THE BOY IS GONE: CONVERSATIONS WITH A MAU MAU GENERAL book trailer: 

 
The saga of the General’s passage from boy to man is a tale of two civilizations caught in the creative and destructive form of contact we call colonialism…. Anyone wishing to broaden their understanding of what lies beneath the veil of stereotypes and Hollywood distortions of Africa, or who would enjoy meeting a character of uncommon intellect and grace, should read this book.
— Theodore Rosengarten, author of All God’s Dangers: The Life of Nate Shaw
Those of us who teach African history are always looking for accessible and engaging books to assign our students. Africa is a vast unknown to most American college students. Most of us have developed strategies of easing them into the subject gently. Huttenbach’s book will fit the bill.

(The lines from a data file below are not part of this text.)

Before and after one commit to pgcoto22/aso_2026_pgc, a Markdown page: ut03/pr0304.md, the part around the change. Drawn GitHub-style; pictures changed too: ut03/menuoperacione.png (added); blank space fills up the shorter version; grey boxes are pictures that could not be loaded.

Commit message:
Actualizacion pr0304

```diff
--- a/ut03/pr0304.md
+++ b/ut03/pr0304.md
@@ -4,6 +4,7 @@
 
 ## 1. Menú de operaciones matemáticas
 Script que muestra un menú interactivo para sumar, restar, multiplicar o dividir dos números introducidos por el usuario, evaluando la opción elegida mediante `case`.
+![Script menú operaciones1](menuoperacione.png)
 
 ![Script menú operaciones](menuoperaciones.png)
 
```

— John Edwin Mason, professor of African history at the University of Virginia and author of One Love, Ghoema Beat: Inside the Capetown Carnival
Laura Lee did what every one of us in the African history field has always wanted to do. She actually lived with the family of her subject. They ate together, worked together (picking tea), stayed together. There is simply no better way for a White outsider to penetrate the core of Meru history.
— Jeffrey A. Fadiman, author of When We Began, There Were Witchmen: An Oral History from Mount Kenya
Laura Lee Huttenbach’s debut, The Boy Is Gone: Conversations with a Mau Mau General, is a unique first-hand account of cultural lineage, revolutionary awakening and dogged perseverance told in the voice Japhlet Thambu, a man who seems to have fit several lifetimes into the span of one. It is an essential testimony to those seeking to understand modern-day Kenya.
— Michael Deibert, author of The Democratic Republic of Congo: Between Hope and Despair
[Huttenbach and Thambu’s] touching and in the end profound relationship across age, geography, and gender formed the basis of this engaging book, a permanent record of the life and adventures of an African leader set down with grace, intelligence, affection, and style. A valuable contribution to anthropology, life history, and African studies and a recommended read for anyone interested in the modern transformation of African life.
— Melvin Konner, author of Women After All